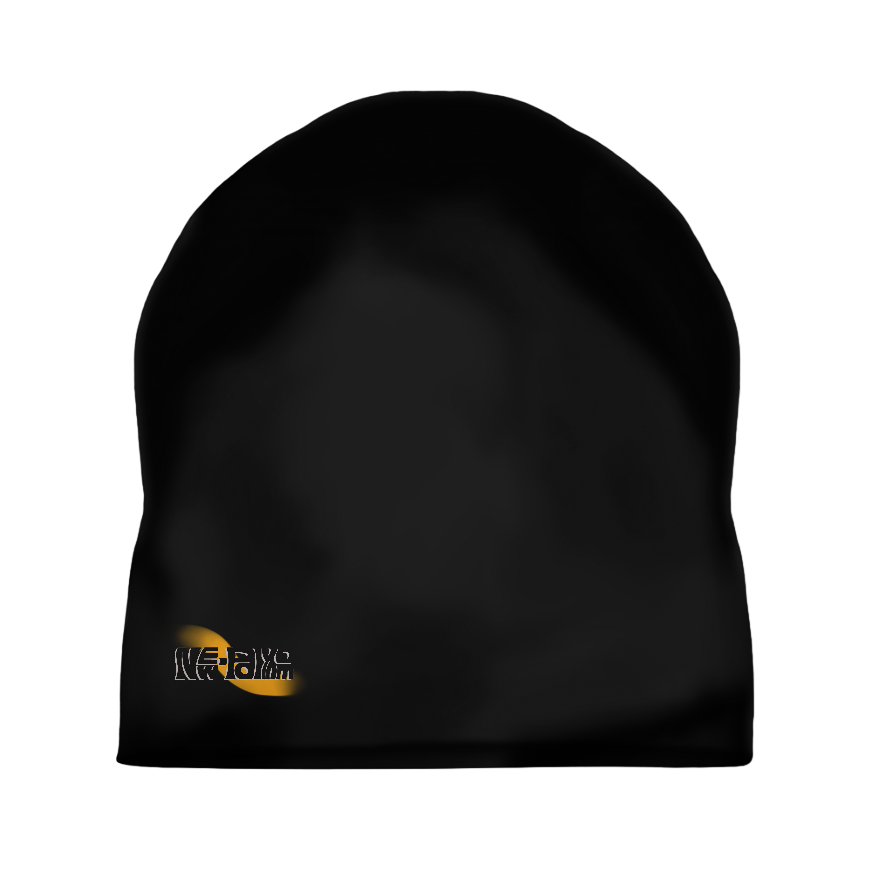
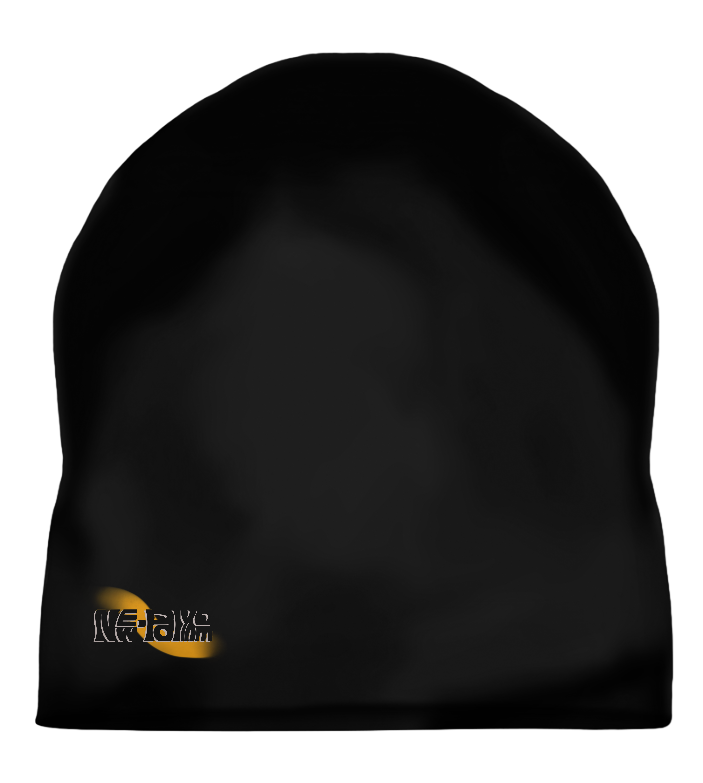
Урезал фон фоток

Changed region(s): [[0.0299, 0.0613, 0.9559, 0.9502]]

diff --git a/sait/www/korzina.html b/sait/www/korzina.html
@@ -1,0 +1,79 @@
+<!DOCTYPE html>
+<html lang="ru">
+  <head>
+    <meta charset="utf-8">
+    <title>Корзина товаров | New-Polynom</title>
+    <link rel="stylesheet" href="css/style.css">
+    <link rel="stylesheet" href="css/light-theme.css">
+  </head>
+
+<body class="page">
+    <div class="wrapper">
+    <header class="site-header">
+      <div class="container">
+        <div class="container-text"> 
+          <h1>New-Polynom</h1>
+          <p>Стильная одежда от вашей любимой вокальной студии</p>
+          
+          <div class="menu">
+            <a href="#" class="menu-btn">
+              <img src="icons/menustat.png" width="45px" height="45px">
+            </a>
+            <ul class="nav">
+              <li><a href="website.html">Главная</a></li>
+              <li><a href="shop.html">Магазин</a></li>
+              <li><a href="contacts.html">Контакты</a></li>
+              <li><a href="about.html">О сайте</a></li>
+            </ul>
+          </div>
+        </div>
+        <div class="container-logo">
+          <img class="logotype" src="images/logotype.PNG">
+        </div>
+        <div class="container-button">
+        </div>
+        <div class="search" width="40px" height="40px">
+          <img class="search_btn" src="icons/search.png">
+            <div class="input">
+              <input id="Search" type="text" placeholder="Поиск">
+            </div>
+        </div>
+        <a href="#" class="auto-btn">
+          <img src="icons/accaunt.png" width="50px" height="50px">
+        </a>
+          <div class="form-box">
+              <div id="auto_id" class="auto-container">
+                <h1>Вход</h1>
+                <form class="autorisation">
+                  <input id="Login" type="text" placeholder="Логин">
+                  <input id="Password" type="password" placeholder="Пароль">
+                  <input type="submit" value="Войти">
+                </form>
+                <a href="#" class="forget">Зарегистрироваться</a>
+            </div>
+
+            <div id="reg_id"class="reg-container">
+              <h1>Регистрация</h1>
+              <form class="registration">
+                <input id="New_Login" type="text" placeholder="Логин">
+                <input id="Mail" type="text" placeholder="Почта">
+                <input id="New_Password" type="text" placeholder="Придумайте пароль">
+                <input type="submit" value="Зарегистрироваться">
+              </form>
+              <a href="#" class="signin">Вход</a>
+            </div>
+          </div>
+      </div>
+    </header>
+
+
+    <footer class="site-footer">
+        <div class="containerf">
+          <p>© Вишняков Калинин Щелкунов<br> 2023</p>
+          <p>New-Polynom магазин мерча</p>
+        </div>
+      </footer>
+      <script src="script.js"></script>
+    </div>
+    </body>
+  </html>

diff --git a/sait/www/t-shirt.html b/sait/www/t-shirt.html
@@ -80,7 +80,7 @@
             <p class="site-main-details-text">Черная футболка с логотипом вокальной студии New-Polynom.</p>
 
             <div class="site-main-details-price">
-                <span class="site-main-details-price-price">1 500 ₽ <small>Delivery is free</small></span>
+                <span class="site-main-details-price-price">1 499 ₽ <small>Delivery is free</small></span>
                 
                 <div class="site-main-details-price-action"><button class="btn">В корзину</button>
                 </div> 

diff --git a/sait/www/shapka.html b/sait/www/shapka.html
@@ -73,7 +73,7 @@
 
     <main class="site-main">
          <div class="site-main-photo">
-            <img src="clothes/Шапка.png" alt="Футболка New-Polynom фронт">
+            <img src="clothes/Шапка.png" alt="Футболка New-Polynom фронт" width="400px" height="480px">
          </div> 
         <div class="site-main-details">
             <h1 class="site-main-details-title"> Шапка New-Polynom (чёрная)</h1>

Exercise directions: Copy out every line of the data that includes the word "height".

The completed task:
+              <img src="icons/menustat.png" width="45px" height="45px">
+        <div class="search" width="40px" height="40px">
+          <img src="icons/accaunt.png" width="50px" height="50px">
+            <img src="clothes/Шапка.png" alt="Футболка New-Polynom фронт" width="400px" height="480px">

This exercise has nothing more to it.